▸ EXERCISE OBJECTIVE
Where the records contain images, omit them, and repeat everything else word for word.

▸ PROVIDED ENTRIES
*** Block opens ***
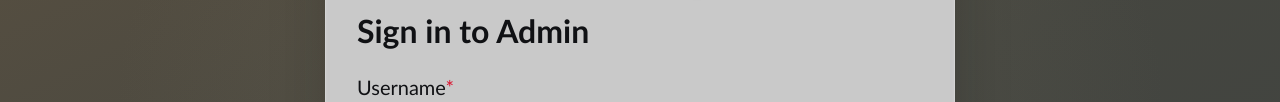
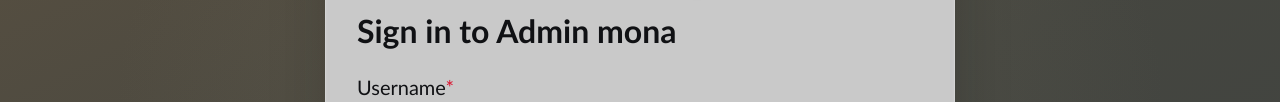
Before and after one commit to Mohsina29/learning, a plain HTML site: page index.html in a window 1280 px wide. Shown: the part 238-340 px from the top of the page. Drawn offline with Linux system fonts and the light colour scheme.

Commit message:
testing1

```diff
--- a/index.html
+++ b/index.html
@@ -243,7 +243,7 @@
       <span class="ball" aria-hidden="true"><span class="ball-number">18</span></span>
     </div>
 
-    <h1>Sign in to Admin</h1>
+    <h1>Sign in to Admin mona</h1>
     <form id="login-form">
       <div class="field">
         <label for="username">Username<span class="required" aria-hidden="true">*</span></label>
```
*** Block closes ***
▸ THE ANSWER
Before and after one commit to Mohsina29/learning, a plain HTML site: page index.html in a window 1280 px wide. Shown: the part 238-340 px from the top of the page. Drawn offline with Linux system fonts and the light colour scheme.

Commit message:
testing1

```diff
--- a/index.html
+++ b/index.html
@@ -243,7 +243,7 @@
       <span class="ball" aria-hidden="true"><span class="ball-number">18</span></span>
     </div>
 
-    <h1>Sign in to Admin</h1>
+    <h1>Sign in to Admin mona</h1>
     <form id="login-form">
       <div class="field">
         <label for="username">Username<span class="required" aria-hidden="true">*</span></label>
```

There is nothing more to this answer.